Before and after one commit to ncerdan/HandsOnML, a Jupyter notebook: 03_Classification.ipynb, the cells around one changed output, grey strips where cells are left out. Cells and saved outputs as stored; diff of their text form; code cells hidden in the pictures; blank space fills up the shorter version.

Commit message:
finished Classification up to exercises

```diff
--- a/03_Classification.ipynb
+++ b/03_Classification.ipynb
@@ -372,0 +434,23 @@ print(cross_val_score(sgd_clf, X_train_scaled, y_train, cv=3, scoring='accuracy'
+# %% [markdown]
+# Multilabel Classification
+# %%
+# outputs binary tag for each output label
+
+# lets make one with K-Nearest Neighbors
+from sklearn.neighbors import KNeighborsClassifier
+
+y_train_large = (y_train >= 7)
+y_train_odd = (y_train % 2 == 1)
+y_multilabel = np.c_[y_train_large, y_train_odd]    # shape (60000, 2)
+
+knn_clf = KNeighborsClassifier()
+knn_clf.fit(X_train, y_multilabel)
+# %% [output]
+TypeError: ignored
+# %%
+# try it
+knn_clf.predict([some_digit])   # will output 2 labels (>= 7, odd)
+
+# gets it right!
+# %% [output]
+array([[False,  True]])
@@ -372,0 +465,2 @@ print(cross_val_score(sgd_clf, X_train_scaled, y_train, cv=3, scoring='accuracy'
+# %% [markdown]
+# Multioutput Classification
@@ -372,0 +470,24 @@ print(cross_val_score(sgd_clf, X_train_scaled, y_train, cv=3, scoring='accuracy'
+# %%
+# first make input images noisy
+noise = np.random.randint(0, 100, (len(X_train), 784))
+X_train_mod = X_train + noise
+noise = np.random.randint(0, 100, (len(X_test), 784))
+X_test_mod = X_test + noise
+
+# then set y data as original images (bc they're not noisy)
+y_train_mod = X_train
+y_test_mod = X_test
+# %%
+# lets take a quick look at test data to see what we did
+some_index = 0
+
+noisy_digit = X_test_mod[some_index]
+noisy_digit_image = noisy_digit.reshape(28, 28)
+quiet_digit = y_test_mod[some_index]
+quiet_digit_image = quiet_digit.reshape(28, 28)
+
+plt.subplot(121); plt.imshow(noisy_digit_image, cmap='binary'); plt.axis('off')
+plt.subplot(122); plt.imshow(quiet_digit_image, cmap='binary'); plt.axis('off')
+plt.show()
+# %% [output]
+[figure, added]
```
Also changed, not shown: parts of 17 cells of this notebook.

• • • •

* EXERCISE PROMPT *
Type the data again exactly. Leave nothing out.

* WORKED SOLUTION *
Before and after one commit to ncerdan/HandsOnML, a Jupyter notebook: 03_Classification.ipynb, the cells around one changed output, grey strips where cells are left out. Cells and saved outputs as stored; diff of their text form; code cells hidden in the pictures; blank space fills up the shorter version.

Commit message:
finished Classification up to exercises

```diff
--- a/03_Classification.ipynb
+++ b/03_Classification.ipynb
@@ -372,0 +434,23 @@ print(cross_val_score(sgd_clf, X_train_scaled, y_train, cv=3, scoring='accuracy'
+# %% [markdown]
+# Multilabel Classification
+# %%
+# outputs binary tag for each output label
+
+# lets make one with K-Nearest Neighbors
+from sklearn.neighbors import KNeighborsClassifier
+
+y_train_large = (y_train >= 7)
+y_train_odd = (y_train % 2 == 1)
+y_multilabel = np.c_[y_train_large, y_train_odd]    # shape (60000, 2)
+
+knn_clf = KNeighborsClassifier()
+knn_clf.fit(X_train, y_multilabel)
+# %% [output]
+TypeError: ignored
+# %%
+# try it
+knn_clf.predict([some_digit])   # will output 2 labels (>= 7, odd)
+
+# gets it right!
+# %% [output]
+array([[False,  True]])
@@ -372,0 +465,2 @@ print(cross_val_score(sgd_clf, X_train_scaled, y_train, cv=3, scoring='accuracy'
+# %% [markdown]
+# Multioutput Classification
@@ -372,0 +470,24 @@ print(cross_val_score(sgd_clf, X_train_scaled, y_train, cv=3, scoring='accuracy'
+# %%
+# first make input images noisy
+noise = np.random.randint(0, 100, (len(X_train), 784))
+X_train_mod = X_train + noise
+noise = np.random.randint(0, 100, (len(X_test), 784))
+X_test_mod = X_test + noise
+
+# then set y data as original images (bc they're not noisy)
+y_train_mod = X_train
+y_test_mod = X_test
+# %%
+# lets take a quick look at test data to see what we did
+some_index = 0
+
+noisy_digit = X_test_mod[some_index]
+noisy_digit_image = noisy_digit.reshape(28, 28)
+quiet_digit = y_test_mod[some_index]
+quiet_digit_image = quiet_digit.reshape(28, 28)
+
+plt.subplot(121); plt.imshow(noisy_digit_image, cmap='binary'); plt.axis('off')
+plt.subplot(122); plt.imshow(quiet_digit_image, cmap='binary'); plt.axis('off')
+plt.show()
+# %% [output]
+[figure, added]
```
Also changed, not shown: parts of 17 cells of this notebook.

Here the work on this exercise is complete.